Howes declared that “cracking down on China’s currency manipulation should be right at the top of our foreign policy agenda ... Australia should be developing a diplomatic effort to make sure China does the right thing and floats its currency to alleviate the pressure on local manufacturers.” He added that “to give Australian manufacturers the chance to compete on a level playing field, we need to get serious about a sectoral support plan—one that includes tough local content policy, currency changes and a stronger anti-dumping regime.”
The unions’ campaign has received the support of the Murdoch press, which is urgently demanding that the Labor government implement further pro-business economic reform measures. An editorial in the Australian today declared that Howes had a “good point” on China’s currency, but stressed that the key issue was to boost productivity by enforcing greater workplace “flexibility.”
To defend their jobs, wages, and working conditions, BlueScope workers must reject the utterly reactionary nationalist and corporatist agenda being promoted by the unions. Even if the AWU’s demand were met and China’s currency significantly appreciated in value, the most likely outcome would be a sharp decline in that country’s industrial exports and therefore demand for Australia’s mineral exports, triggering the collapse of the mining boom and a severe contraction in activity throughout the Australian economy.
The central aim of Howes’s campaign is to divert steel workers from the political struggle they must undertake against the profit system itself. Equally bankrupt is the demagogic call issued by Labor “left” Senator Doug Cameron for the mining companies to “stop lining their wallets and start making an investment in manufacturing jobs.”
The global economy is being wracked by the most severe crisis since the 1930s, and workers in every advanced capitalist country are confronted with an unprecedented assault on their living conditions. What the AWU promotes as a “level playing field” is a race to the bottom as each national government seeks to boost the profits of its own corporations at the expense of workers’ wages and conditions.
To develop a fight in defence of their jobs, BlueScope workers must form rank-and-file committees—independent of and opposed to the trade unions—and turn out to other sections of the working class facing similar attacks. Steel workers have been among the most militant sections of the Australian working class, and Wollongong has a long history of strikes, occupations and other forms of industrial action. These traditions must now be revived, with industrial action centred on the development of a political fight against the Gillard government.
A socialist and internationalist program must be advanced, bringing the steel industry, mining sector, banks and other multi-billion dollar corporations under public ownership and the democratic control of the working class.
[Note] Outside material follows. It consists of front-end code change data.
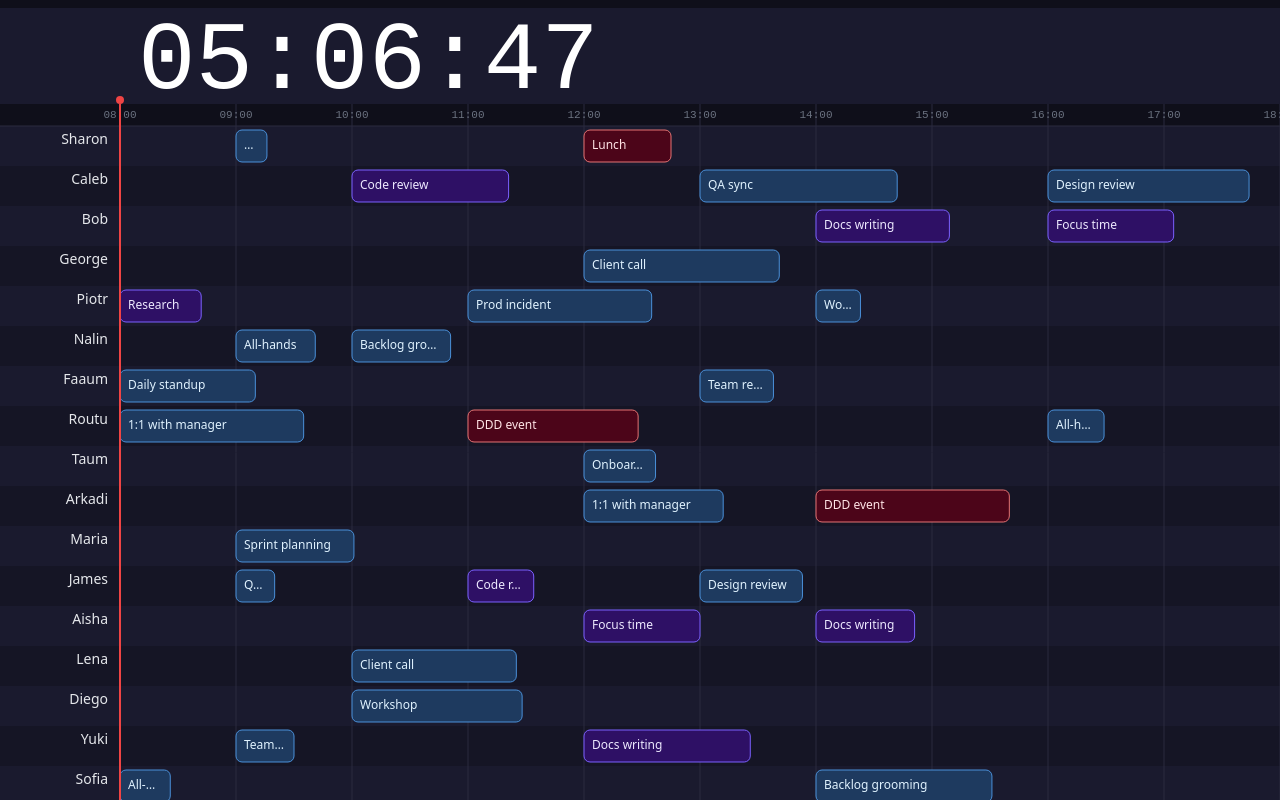
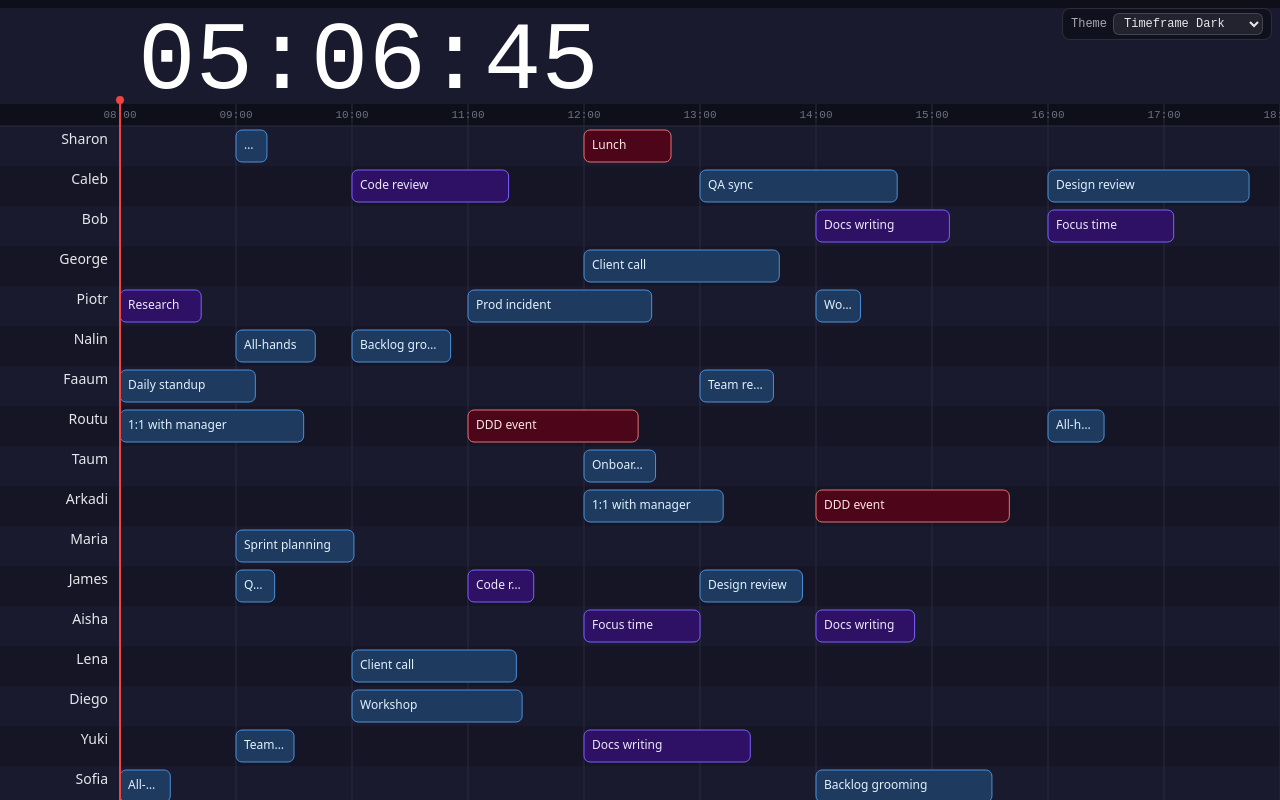
Before and after one commit to frabarz/timeframe, a website built with Vite: page index.html in a window 1280 px wide. Built offline with nearby package versions, Linux system fonts and the light colour scheme.

Commit message:
adds multiple theme support

```diff
--- a/index.html
+++ b/index.html
@@ -8,6 +8,10 @@
   </head>
   <body>
     <canvas id="canvas"></canvas>
+    <div id="theme-picker">
+      <label for="theme-select">Theme</label>
+      <select id="theme-select" aria-label="Select theme"></select>
+    </div>
     <script type="module" src="/src/main.ts"></script>
   </body>
 </html>
--- a/src/canvas/config.ts
+++ b/src/canvas/config.ts
@@ -1,3 +1,5 @@
+import { THEMES, DEFAULT_THEME, type ThemeId } from "./themes.ts";
+
 export const DAY_START_HOUR = 8;
 export const DAY_END_HOUR = 18;
 export const LABEL_WIDTH = 120;
@@ -6,23 +8,59 @@ export const TOP_PAD = 8;
 export const CLOCK_ROW_HEIGHT = 96;
 export const HOUR_ROW_HEIGHT = 22;
 
-export const COLORS = {
-  bg: "#0f0f1a",
-  zebraEven: "#1a1a2e",
-  zebraOdd: "#151525",
-  gridLine: "#2a2a3e",
-  gridLabel: "#6b7280",
-  labelText: "#e5e7eb",
-  timeIndicator: "#ef4444",
-  clockBg: "rgba(15,15,26,0)",
-  clockText: "#ffffff",
-  eventBorder: "rgba(255,255,255,0.08)",
+export const COLORS: import("./themes.ts").ThemeColors = {
+  ...THEMES[DEFAULT_THEME].colors,
   event: {
-    meeting: { bg: "#1e3a5f", border: "#4A90D9", text: "#e0f2fe" },
-    focus: { bg: "#2e1065", border: "#7B61FF", text: "#ede9fe" },
-    ooo: { bg: "#4c0519", border: "#E57373", text: "#ffe4e6" },
+    meeting: { ...THEMES[DEFAULT_THEME].colors.event.meeting },
+    focus: { ...THEMES[DEFAULT_THEME].colors.event.focus },
+    ooo: { ...THEMES[DEFAULT_THEME].colors.event.ooo },
   },
-} as const;
+};
+
+export function setTheme(id: ThemeId): void {
+  const theme = THEMES[id];
+  if (!theme) return;
+  Object.assign(COLORS, {
+    ...theme.colors,
+    event: {
+      meeting: { ...theme.colors.event.meeting },
+      focus: { ...theme.colors.event.focus },
+      ooo: { ...theme.colors.event.ooo },
+    },
+  });
+  // keep page background in sync (canvas clears with COLORS.bg but body needs it too)
+  if (typeof document !== "undefined") {
+    document.documentElement.style.background = COLORS.bg;
+    document.body.style.background = COLORS.bg;
+  }
+  try {
+    localStorage.setItem("timeframe:theme", id);
+  } catch { /* ignore */ }
+}
+
+export function initTheme(): ThemeId {
+  let id: string | null = null;
+  try {
+    id = localStorage.getItem("timeframe:theme");
+  } catch { /* ignore */ }
+  if (id && id in THEMES) {
+    setTheme(id as ThemeId);
+    return id as ThemeId;
+  }
+  const param = typeof window !== "undefined" ? new URLSearchParams(window.location.search).get("theme") : null;
+  if (param && param in THEMES) {
+    setTheme(param as ThemeId);
+    return param as ThemeId;
+  }
+  // apply default to sync DOM background even on first load
+  if (typeof document !== "undefined") {
+    document.documentElement.style.background = COLORS.bg;
+    document.body.style.background = COLORS.bg;
+  }
+  return DEFAULT_THEME;
+}
+
+export { THEMES, DEFAULT_THEME, type ThemeId };
 
 export const FONTS = {
   label: "500 14px Jetbrains Mono, system-ui, sans-serif",
--- /dev/null
+++ b/src/canvas/themes.ts
@@ -0,0 +1,281 @@
+export interface ThemeColors {
+  bg: string;
+  zebraEven: string;
+  zebraOdd: string;
+  gridLine: string;
+  gridLabel: string;
+  labelText: string;
+  timeIndicator: string;
+  clockBg: string;
+  clockText: string;
+  eventBorder: string;
+  event: {
+    meeting: { bg: string; border: string; text: string };
+    focus: { bg: string; border: string; text: string };
+    ooo: { bg: string; border: string; text: string };
+  };
+}
+
+export interface Theme {
+  id: string;
+  label: string;
+  colors: ThemeColors;
+}
+
+export const THEMES = {
+  timeframe: {
+    id: "timeframe",
+    label: "Timeframe Dark",
+    colors: {
+      bg: "#0f0f1a",
+      zebraEven: "#1a1a2e",
+      zebraOdd: "#151525",
+      gridLine: "#2a2a3e",
+      gridLabel: "#6b7280",
+      labelText: "#e5e7eb",
+      timeIndicator: "#ef4444",
+      clockBg: "rgba(15,15,26,0)",
+      clockText: "#ffffff",
+      eventBorder: "rgba(255,255,255,0.08)",
+      event: {
+        meeting: { bg: "#1e3a5f", border: "#4A90D9", text: "#e0f2fe" },
+        focus: { bg: "#2e1065", border: "#7B61FF", text: "#ede9fe" },
+        ooo: { bg: "#4c0519", border: "#E57373", text: "#ffe4e6" },
+      },
+    },
+  },
+  monokai: {
+    id: "monokai",
+    label: "Monokai",
+    colors: {
+      bg: "#272822",
+      zebraEven: "#3e3d32",
+      zebraOdd: "#313029",
+      gridLine: "#49483e",
+      gridLabel: "#90908a",
+      labelText: "#f8f8f2",
+      timeIndicator: "#f92672",
+      clockBg: "rgba(39,40,34,0)",
+      clockText: "#f8f8f2",
+      eventBorder: "rgba(255,255,255,0.08)",
+      event: {
+        meeting: { bg: "#2d4a4a", border: "#66d9ef", text: "#e6fbff" },
+        focus: { bg: "#3d2f56", border: "#ae81ff", text: "#f0e6ff" },
+        ooo: { bg: "#4e2632", border: "#f92672", text: "#ffe0e8" },
+      },
+    },
+  },
+  dracula: {
+    id: "dracula",
+    label: "Dracula",
+    colors: {
+      bg: "#282a36",
+      zebraEven: "#44475a",
+      zebraOdd: "#343746",
+      gridLine: "#44475a",
+      gridLabel: "#6272a4",
+      labelText: "#f8f8f2",
+      timeIndicator: "#ff5555",
+      clockBg: "rgba(40,42,54,0)",
+      clockText: "#f8f8f2",
+      eventBorder: "rgba(255,255,255,0.06)",
+      event: {
+        meeting: { bg: "#2a3f4f", border: "#8be9fd", text: "#e0fbff" },
+        focus: { bg: "#3a2f4f", border: "#bd93f9", text: "#f0e6ff" },
+        ooo: { bg: "#4a2b3a", border: "#ff5555", text: "#ffe4e6" },
+      },
+    },
+  },
+  catppuccin: {
+    id: "catppuccin",
+    label: "Catppuccin Mocha",
+    colors: {
+      bg: "#1e1e2e",
+      zebraEven: "#313244",
+      zebraOdd: "#262637",
+      gridLine: "#45475a",
+      gridLabel: "#6c7086",
+      labelText: "#cdd6f4",
+      timeIndicator: "#f38ba8",
+      clockBg: "rgba(30,30,46,0)",
+      clockText: "#cdd6f4",
+      eventBorder: "rgba(255,255,255,0.06)",
+      event: {
+        meeting: { bg: "#22384f", border: "#89b4fa", text: "#dae6ff" },
+        focus: { bg: "#332a4a", border: "#cba6f7", text: "#ede2ff" },
+        ooo: { bg: "#4a2a3a", border: "#f38ba8", text: "#ffd6e0" },
+      },
+    },
+  },
+  oneDark: {
+    id: "oneDark",
+    label: "Atom One Dark",
+    colors: {
+      bg: "#282c34",
+      zebraEven: "#353b45",
+      zebraOdd: "#2c313c",
+      gridLine: "#3e4451",
+      gridLabel: "#5c6370",
+      labelText: "#abb2bf",
+      timeIndicator: "#e06c75",
+      clockBg: "rgba(40,44,52,0)",
+      clockText: "#abb2bf",
+      eventBorder: "rgba(255,255,255,0.06)",
+      event: {
+        meeting: { bg: "#22354a", border: "#61afef", text: "#d6e9ff" },
+        focus: { bg: "#332a4a", border: "#c678dd", text: "#e9d6ff" },
+        ooo: { bg: "#4a2a32", border: "#e06c75", text: "#ffd6d9" },
+      },
+    },
+  },
+  lucario: {
+    id: "lucario",
+    label: "Lucario",
+    colors: {
+      bg: "#2b3e50",
+      zebraEven: "#344a5e",
+      zebraOdd: "#2e4356",
+      gridLine: "#3e5a74",
+      gridLabel: "#5c98b5",
+      labelText: "#f8f8f2",
+      timeIndicator: "#ff9d00",
+      clockBg: "rgba(43,62,80,0)",
+      clockText: "#f8f8f2",
+      eventBorder: "rgba(255,255,255,0.07)",
+      event: {
+        meeting: { bg: "#1e4a5e", border: "#5ec4ff", text: "#d6f0ff" },
+        focus: { bg: "#3a2e5e", border: "#c48dff", text: "#ede2ff" },
+        ooo: { bg: "#5a2a32", border: "#f45c7a", text: "#ffe0e6" },
+      },
+    },
+  },
+  nord: {
+    id: "nord",
+    label: "Nord",
+    colors: {
+      bg: "#2e3440",
+      zebraEven: "#3b4252",
+      zebraOdd: "#343c4a",
+      gridLine: "#4c566a",
+      gridLabel: "#616e88",
+      labelText: "#eceff4",
+      timeIndicator: "#bf616a",
+      clockBg: "rgba(46,52,64,0)",
+      clockText: "#eceff4",
+      eventBorder: "rgba(255,255,255,0.06)",
+      event: {
+        meeting: { bg: "#34495e", border: "#88c0d0", text: "#e5e9f0" },
+        focus: { bg: "#3b3a4a", border: "#b48ead", text: "#e5e9f0" },
+        ooo: { bg: "#4a3840", border: "#bf616a", text: "#eceff4" },
+      },
+    },
+  },
+  solarizedDark: {
+    id: "solarizedDark",
+    label: "Solarized Dark",
+    colors: {
+      bg: "#002b36",
+      zebraEven: "#073642",
+      zebraOdd: "#003847",
+      gridLine: "#586e75",
+      gridLabel: "#657b83",
+      labelText: "#eee8d5",
+      timeIndicator: "#dc322f",
+      clockBg: "rgba(0,43,54,0)",
+      clockText: "#eee8d5",
+      eventBorder: "rgba(255,255,255,0.06)",
+      event: {
+        meeting: { bg: "#0a4a5a", border: "#268bd2", text: "#e6f3ff" },
+        focus: { bg: "#3a2f5a", border: "#6c71c4", text: "#e9e2ff" },
+        ooo: { bg: "#4a2a2a", border: "#dc322f", text: "#ffe6e6" },
+      },
+    },
+  },
+  solarizedLight: {
+    id: "solarizedLight",
+    label: "Solarized Light",
+    colors: {
+      bg: "#fdf6e3",
+      zebraEven: "#eee8d5",
+      zebraOdd: "#f5efdc",
+      gridLine: "#93a1a1",
+      gridLabel: "#657b83",
+      labelText: "#586e75",
+      timeIndicator: "#dc322f",
+      clockBg: "rgba(253,246,227,0)",
+      clockText: "#586e75",
+      eventBorder: "rgba(0,0,0,0.08)",
+      event: {
+        meeting: { bg: "#d6e8ee", border: "#268bd2", text: "#0a3a4a" },
+        focus: { bg: "#e2d9ee", border: "#6c71c4", text: "#30255a" },
+        ooo: { bg: "#f0d6d6", border: "#dc322f", text: "#5a1a1a" },
+      },
+    },
+  },
+  githubLight: {
+    id: "githubLight",
+    label: "GitHub Light",
+    colors: {
+      bg: "#ffffff",
+      zebraEven: "#f6f8fa",
+      zebraOdd: "#ffffff",
+      gridLine: "#d0d7de",
+      gridLabel: "#656d76",
+      labelText: "#24292f",
+      timeIndicator: "#cf222e",
+      clockBg: "rgba(255,255,255,0)",
+      clockText: "#24292f",
+      eventBorder: "rgba(0,0,0,0.08)",
+      event: {
+        meeting: { bg: "#ddf4ff", border: "#0969da", text: "#0550ae" },
+        focus: { bg: "#fbefff", border: "#8250df", text: "#6639ba" },
+        ooo: { bg: "#ffebe9", border: "#cf222e", text: "#82071e" },
+      },
+    },
+  },
+  oneLight: {
+    id: "oneLight",
+    label: "Atom One Light",
+    colors: {
+      bg: "#fafafa",
+      zebraEven: "#f0f0f1",
+      zebraOdd: "#fafafa",
+      gridLine: "#d4d4d4",
+      gridLabel: "#a0a1a7",
+      labelText: "#383a42",
+      timeIndicator: "#e45649",
+      clockBg: "rgba(250,250,250,0)",
+      clockText: "#383a42",
+      eventBorder: "rgba(0,0,0,0.07)",
+      event: {
+        meeting: { bg: "#e0e8ff", border: "#4078f2", text: "#23408e" },
+        focus: { bg: "#f0e6ff", border: "#a626a4", text: "#5a1a6b" },
+        ooo: { bg: "#ffe0d6", border: "#e45649", text: "#7a1a1a" },
+      },
+    },
+  },
+  catppuccinLatte: {
+    id: "catppuccinLatte",
+    label: "Catppuccin Latte",
+    colors: {
+      bg: "#eff1f5",
+      zebraEven: "#e6e9ef",
+      zebraOdd: "#dce0e8",
+      gridLine: "#bcc0cc",
+      gridLabel: "#8c8fa1",
+      labelText: "#4c4f69",
+      timeIndicator: "#d20f39",
+      clockBg: "rgba(239,241,245,0)",
+      clockText: "#4c4f69",
+      eventBorder: "rgba(0,0,0,0.07)",
+      event: {
+        meeting: { bg: "#dce8ff", border: "#1e66f5", text: "#1a4fa0" },
+        focus: { bg: "#e8deff", border: "#8839ef", text: "#5a2ea6" },
+        ooo: { bg: "#ffd6d9", border: "#d20f39", text: "#8a0f2b" },
+      },
+    },
+  },
+} as const satisfies Record<string, Theme>;
+
+export type ThemeId = keyof typeof THEMES;
+export const DEFAULT_THEME: ThemeId = "timeframe";
--- a/src/main.ts
+++ b/src/main.ts
@@ -1,6 +1,24 @@
 import './style.css'
 import { CanvasEngine } from './canvas/engine.ts'
 import { MockAdapter } from './adapters/mock.ts'
+import { THEMES, initTheme, setTheme, type ThemeId } from './canvas/config.ts'
+
+const currentTheme = initTheme()
+
+// populate theme picker
+const select = document.getElementById('theme-select') as HTMLSelectElement | null
+if (select) {
+  for (const [id, theme] of Object.entries(THEMES)) {
+    const opt = document.createElement('option')
+    opt.value = id
+    opt.textContent = theme.label
+    select.appendChild(opt)
+  }
+  select.value = currentTheme
+  select.addEventListener('change', () => {
+    setTheme(select.value as ThemeId)
+  })
+}
 
 const canvas = document.getElementById('canvas') as HTMLCanvasElement
 if (!canvas) throw new Error('Canvas element not found')
--- a/src/style.css
+++ b/src/style.css
@@ -16,3 +16,39 @@ canvas {
   width: 100%;
   height: 100%;
 }
+
+#theme-picker {
+  position: fixed;
+  top: 8px;
+  right: 8px;
+  z-index: 10;
+  display: flex;
+  align-items: center;
+  gap: 6px;
+  background: rgba(0, 0, 0, 0.35);
+  backdrop-filter: blur(6px);
+  border: 1px solid rgba(255, 255, 255, 0.12);
+  border-radius: 8px;
+  padding: 4px 8px;
+  font: 12px "JetBrains Mono", ui-monospace, monospace;
+  color: #e5e7eb;
+}
+
+#theme-picker label {
+  opacity: 0.7;
+}
+
+#theme-picker select {
+  background: rgba(255, 255, 255, 0.08);
+  color: inherit;
+  border: 1px solid rgba(255, 255, 255, 0.15);
+  border-radius: 6px;
+  padding: 2px 6px;
+  font: inherit;
+  cursor: pointer;
+  outline: none;
+}
+
+#theme-picker select:focus {
+  border-color: rgba(255, 255, 255, 0.3);
+}
```
Also changed, not shown: README.md.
The realisation of this perspective requires a fight for a workers’ government and the building of a new revolutionary leadership. This is advanced only by the Socialist Equality Party, and we urge steel workers to contact us and initiate a discussion on these issues.